- _Provided information_
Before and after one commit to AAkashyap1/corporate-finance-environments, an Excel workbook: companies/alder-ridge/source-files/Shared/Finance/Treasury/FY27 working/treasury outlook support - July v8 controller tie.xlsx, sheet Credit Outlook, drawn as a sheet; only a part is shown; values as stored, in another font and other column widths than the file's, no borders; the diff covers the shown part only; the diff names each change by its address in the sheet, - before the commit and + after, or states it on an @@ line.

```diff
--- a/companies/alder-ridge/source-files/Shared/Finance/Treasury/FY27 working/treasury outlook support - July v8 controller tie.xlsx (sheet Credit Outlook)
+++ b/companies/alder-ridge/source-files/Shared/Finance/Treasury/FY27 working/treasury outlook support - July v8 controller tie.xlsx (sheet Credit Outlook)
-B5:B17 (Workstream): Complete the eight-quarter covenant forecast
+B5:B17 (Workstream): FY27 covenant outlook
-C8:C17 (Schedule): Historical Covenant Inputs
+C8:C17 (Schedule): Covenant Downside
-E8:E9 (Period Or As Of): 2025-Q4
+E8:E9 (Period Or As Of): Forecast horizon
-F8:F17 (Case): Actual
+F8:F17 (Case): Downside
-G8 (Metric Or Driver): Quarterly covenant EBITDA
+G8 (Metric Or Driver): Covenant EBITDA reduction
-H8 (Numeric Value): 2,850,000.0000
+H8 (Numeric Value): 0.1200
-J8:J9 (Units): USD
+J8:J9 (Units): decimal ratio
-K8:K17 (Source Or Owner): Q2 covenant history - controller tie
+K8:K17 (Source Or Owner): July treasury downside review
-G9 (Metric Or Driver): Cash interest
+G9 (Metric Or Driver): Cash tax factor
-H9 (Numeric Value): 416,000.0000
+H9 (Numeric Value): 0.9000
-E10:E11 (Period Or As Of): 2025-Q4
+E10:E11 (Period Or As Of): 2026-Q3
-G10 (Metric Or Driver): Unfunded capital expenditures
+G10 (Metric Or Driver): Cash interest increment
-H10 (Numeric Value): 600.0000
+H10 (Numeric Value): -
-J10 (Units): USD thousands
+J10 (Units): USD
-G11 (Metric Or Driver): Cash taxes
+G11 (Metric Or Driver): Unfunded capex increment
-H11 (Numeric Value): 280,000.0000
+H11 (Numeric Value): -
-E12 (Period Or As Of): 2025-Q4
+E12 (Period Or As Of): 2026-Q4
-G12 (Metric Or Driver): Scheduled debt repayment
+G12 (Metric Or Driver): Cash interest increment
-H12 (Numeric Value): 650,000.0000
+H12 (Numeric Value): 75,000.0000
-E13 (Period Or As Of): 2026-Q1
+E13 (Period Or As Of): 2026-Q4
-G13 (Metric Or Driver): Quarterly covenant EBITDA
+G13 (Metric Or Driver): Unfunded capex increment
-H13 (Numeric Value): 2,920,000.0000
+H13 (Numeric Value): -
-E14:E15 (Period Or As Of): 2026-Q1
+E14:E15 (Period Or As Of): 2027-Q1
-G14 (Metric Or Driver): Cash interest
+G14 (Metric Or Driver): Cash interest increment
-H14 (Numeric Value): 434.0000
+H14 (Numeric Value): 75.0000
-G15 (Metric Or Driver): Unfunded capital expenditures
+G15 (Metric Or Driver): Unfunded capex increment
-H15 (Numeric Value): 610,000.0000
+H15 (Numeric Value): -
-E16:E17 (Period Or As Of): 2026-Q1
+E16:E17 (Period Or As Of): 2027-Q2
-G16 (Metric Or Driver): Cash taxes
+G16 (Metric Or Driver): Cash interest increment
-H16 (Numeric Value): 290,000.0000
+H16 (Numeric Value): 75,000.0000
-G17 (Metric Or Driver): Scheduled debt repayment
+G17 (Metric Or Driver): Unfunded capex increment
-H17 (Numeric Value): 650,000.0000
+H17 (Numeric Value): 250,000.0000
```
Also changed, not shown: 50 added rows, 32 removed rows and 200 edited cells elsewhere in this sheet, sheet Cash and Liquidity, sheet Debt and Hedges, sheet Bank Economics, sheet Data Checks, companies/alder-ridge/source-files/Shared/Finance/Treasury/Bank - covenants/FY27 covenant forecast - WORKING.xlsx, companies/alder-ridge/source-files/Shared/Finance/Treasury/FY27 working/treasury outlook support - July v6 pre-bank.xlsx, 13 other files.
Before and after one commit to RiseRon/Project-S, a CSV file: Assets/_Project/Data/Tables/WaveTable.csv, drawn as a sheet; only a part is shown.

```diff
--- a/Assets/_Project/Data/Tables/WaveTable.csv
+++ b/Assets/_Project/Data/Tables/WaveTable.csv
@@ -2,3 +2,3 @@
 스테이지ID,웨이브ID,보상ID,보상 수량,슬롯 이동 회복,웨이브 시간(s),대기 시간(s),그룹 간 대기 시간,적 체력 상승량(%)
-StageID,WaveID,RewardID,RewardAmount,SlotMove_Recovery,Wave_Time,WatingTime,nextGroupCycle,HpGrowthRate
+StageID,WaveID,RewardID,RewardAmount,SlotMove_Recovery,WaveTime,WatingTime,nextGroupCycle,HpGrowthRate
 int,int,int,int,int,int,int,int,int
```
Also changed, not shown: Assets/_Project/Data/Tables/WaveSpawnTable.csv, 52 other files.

- _Exercise requirements_
Scan the records above and count the lines that contain "increment". No text besides the count.

- _Completed task_
8